### Exercise
From the material below, pull each line containing the string "Save".

- - -

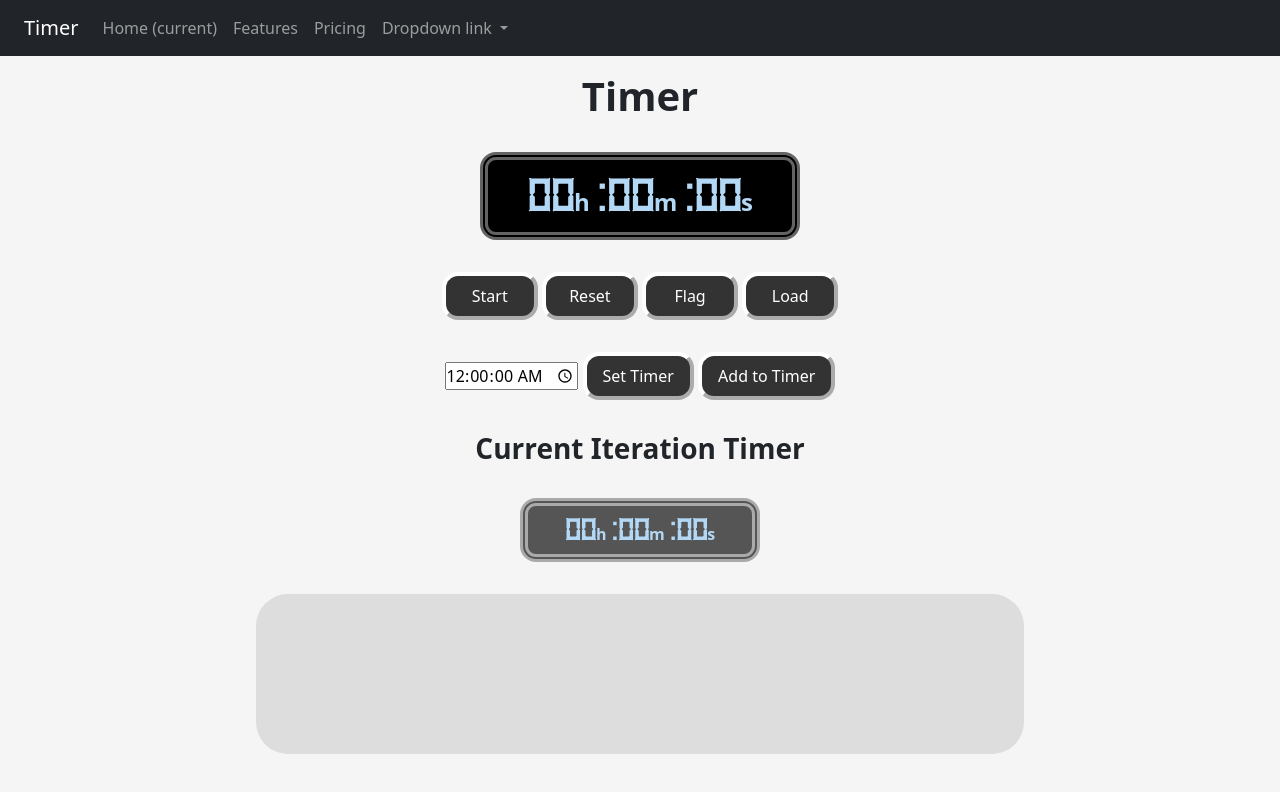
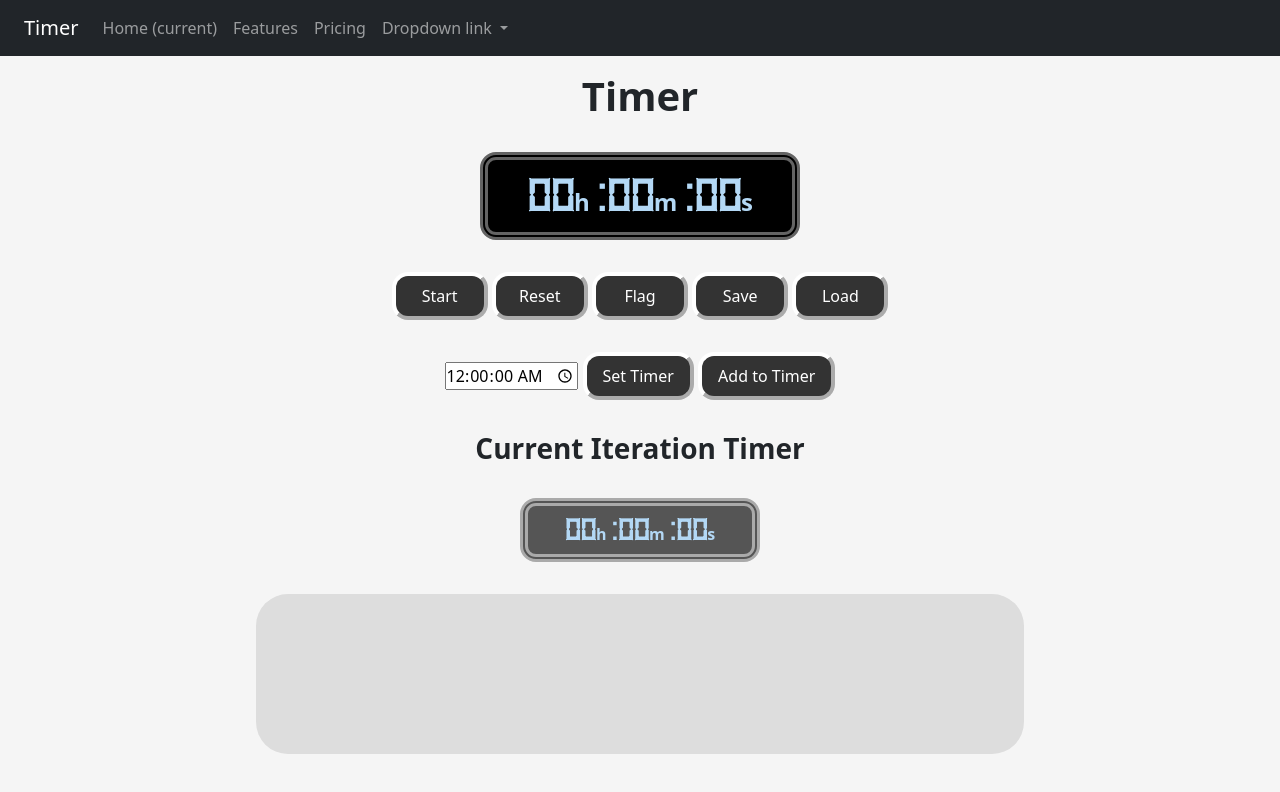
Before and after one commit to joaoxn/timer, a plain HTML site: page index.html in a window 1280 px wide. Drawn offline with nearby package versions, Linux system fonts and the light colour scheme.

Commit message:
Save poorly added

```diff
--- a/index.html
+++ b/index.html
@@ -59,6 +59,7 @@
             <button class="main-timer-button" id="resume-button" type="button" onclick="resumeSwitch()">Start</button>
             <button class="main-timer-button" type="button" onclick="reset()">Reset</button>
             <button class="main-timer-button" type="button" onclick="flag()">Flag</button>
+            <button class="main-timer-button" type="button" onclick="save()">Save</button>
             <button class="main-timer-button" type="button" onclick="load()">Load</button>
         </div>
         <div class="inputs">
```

- - -

### Answer section
Save poorly added
+            <button class="main-timer-button" type="button" onclick="save()">Save</button>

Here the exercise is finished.